In the face of such an infection, sometimes the idea of proceeding with a dental extraction can be considered. However, it is better to opt for an apicoectomy, as it is a much simpler process and usually gives better results. If the root only presents a fissure or a small fracture, then it is better to opt for an extraction.


For the days following the intervention, a series of recommendations can be followed:

  • Keep the area sanitized to avoid infection.
  • Brush your teeth after meals, avoiding the operated area.
  • Maintain an adequate diet: soft and eminently cold avoiding chewing with the operated area.
  • Do not consume tobacco or alcohol that damage the healing.
  • Control physical activity.

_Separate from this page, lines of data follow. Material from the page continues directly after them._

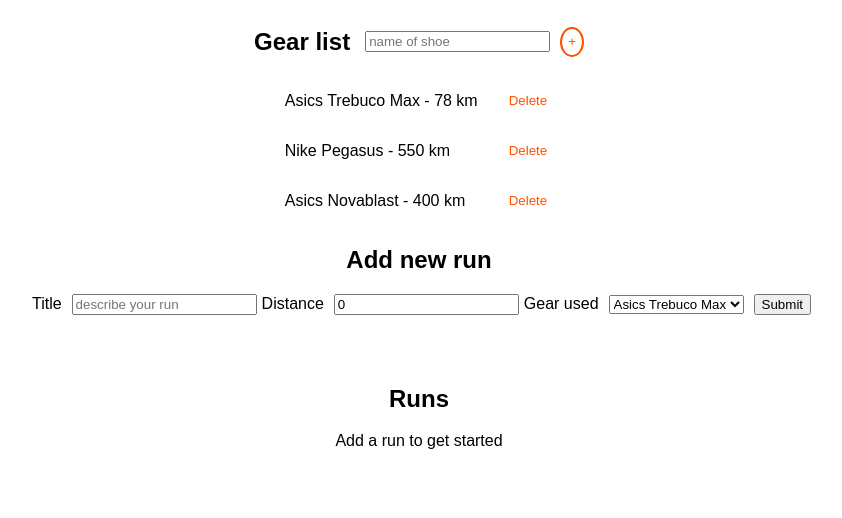
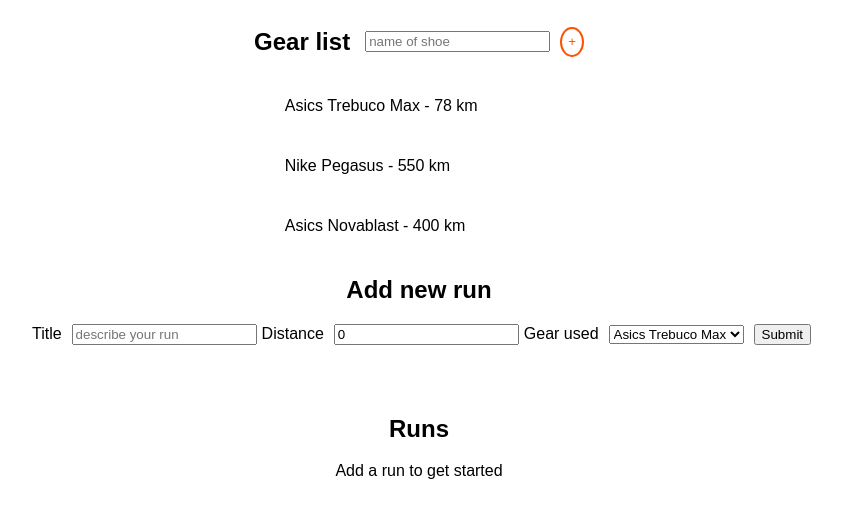
Before and after one commit to NielsLouwes/Strava-simple-clone-React, a React (Create React App) app: page / in a window 1280 px wide. Shown: the top 518 px of the page, without its empty margins (221-1063 px from the left). Built offline with nearby package versions, Linux system fonts and the light colour scheme.

Commit message:
Updated hover CSS and deleting of gearitem

```diff
--- a/src/App.tsx
+++ b/src/App.tsx
@@ -44,11 +44,14 @@
     }
   };
 
-  //delete gear
+  //delete gear 1. Create a function, pass it to GearListItem, call is there
+
+  const deleteGear = (id: number) => {
+    const deleted = gearListState.filter((gear) => gear.id !== id);
+    setGearListState(deleted);
+  }
 
 
-
-  // avoid duplicated gear when creating
 
   return (
     <div className="App">
@@ -72,7 +75,7 @@
       </Container>
       <div>
         {gearListState &&
-          gearListState.map((item) => <GearListItem item={item} />)}
+          gearListState.map((item) => <GearListItem item={item} deleteGear={deleteGear} />)}
       </div>
       {gearWarning && (
         <WarningMessage>
--- a/src/components/GearListItem/GearListItem.styled.tsx
+++ b/src/components/GearListItem/GearListItem.styled.tsx
@@ -4,11 +4,23 @@
   border: none;
   color: #fc5201;
   background: none;
+  color: white;
+
+
 `;
 
 export const Container = styled.div`
   display: flex;
   justify-content: space-between;
-  /* border: 1px solid red; */
   gap: 25px;
+  padding: 5px 10px;
+
+  &:hover {
+    background: #F7F7FA;
+  }
+
+  &:hover ${DeleteButton} {
+    color: #fc5201;
+    cursor: pointer;
+  }
 `;
--- a/src/components/GearListItem/GearListItem.tsx
+++ b/src/components/GearListItem/GearListItem.tsx
@@ -5,15 +5,16 @@
 
 type GearListItemProps = {
   item: GearList;
+  deleteGear: (id: number) => void;
 }
 
-export const GearListItem = ({ item }: GearListItemProps) => {
+export const GearListItem = ({ item , deleteGear }: GearListItemProps) => {
   return (
     <Container>
       <p key={item.id}>
         {item.name} - {item.kilometers} km
       </p>
-      <DeleteButton>Delete</DeleteButton>
+      <DeleteButton onClick={() => deleteGear(item.id)}>Delete</DeleteButton>
     </Container>
   );
 };
```
Also changed, not shown: 1 other file (tests, documents, lock files or other folders).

  • Anti-inflammatory drugs or analgesics may be taken to relieve pain in the operated area.